# [DATA SECTION]
== == ==

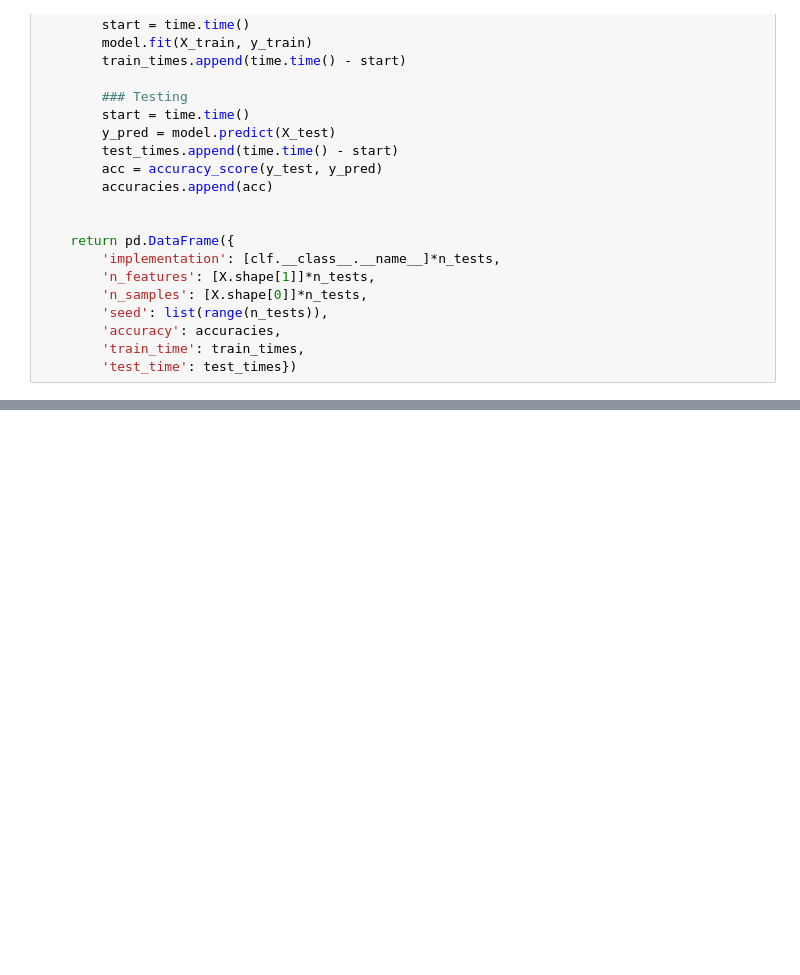
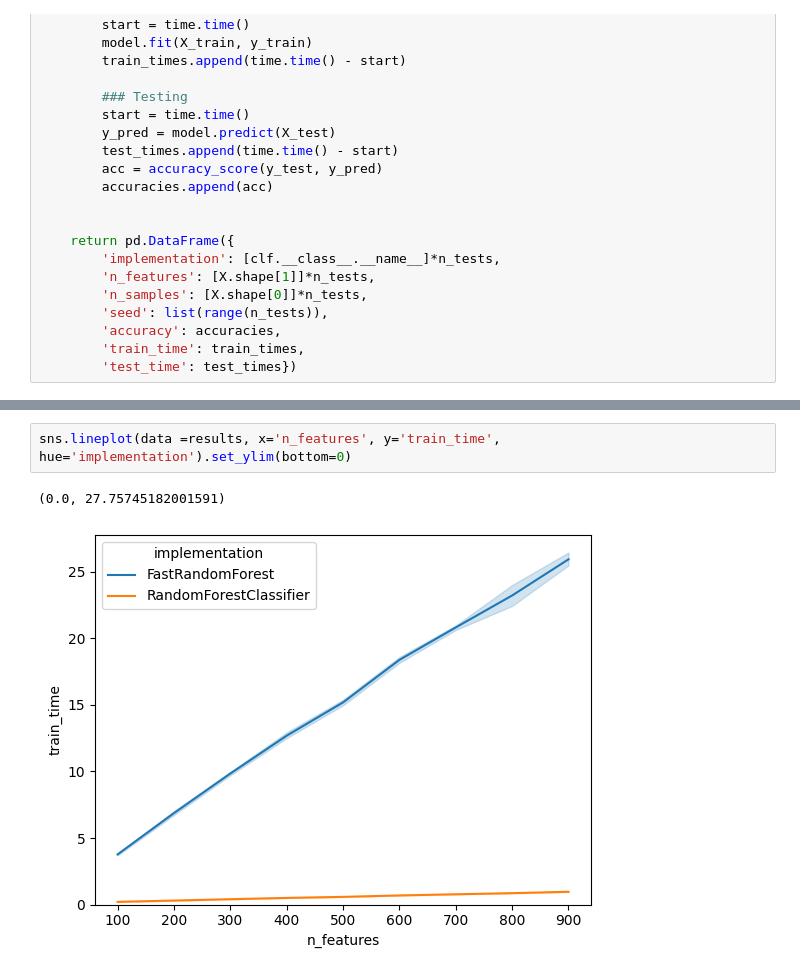
Before and after one commit to grkremer/algorithms_2026-2, a Jupyter notebook: tests.ipynb, the cells around one changed output, grey strips where cells are left out. Saved outputs shown, nothing was run; the diff lists cells and outputs as text; blank space fills up the shorter version.

```diff
--- a/tests.ipynb
+++ b/tests.ipynb
@@ -211,0 +394,5 @@ for ax in g.axes.flatten():
+# %%
+sns.lineplot(data =results, x='n_features', y='train_time', hue='implementation').set_ylim(bottom=0)
+# %% [output]
+(0.0, 27.75745182001591)
+[figure, added]
```
Also changed, not shown: parts of 9 cells of this notebook, 2 other files.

== == ==

# [GOAL OF THE EXERCISE]
Repeat all of the entries above exactly. Keep pictures out of it.

# [REPLY]
Before and after one commit to grkremer/algorithms_2026-2, a Jupyter notebook: tests.ipynb, the cells around one changed output, grey strips where cells are left out. Saved outputs shown, nothing was run; the diff lists cells and outputs as text; blank space fills up the shorter version.

```diff
--- a/tests.ipynb
+++ b/tests.ipynb
@@ -211,0 +394,5 @@ for ax in g.axes.flatten():
+# %%
+sns.lineplot(data =results, x='n_features', y='train_time', hue='implementation').set_ylim(bottom=0)
+# %% [output]
+(0.0, 27.75745182001591)
+[figure, added]
```
Also changed, not shown: parts of 9 cells of this notebook, 2 other files.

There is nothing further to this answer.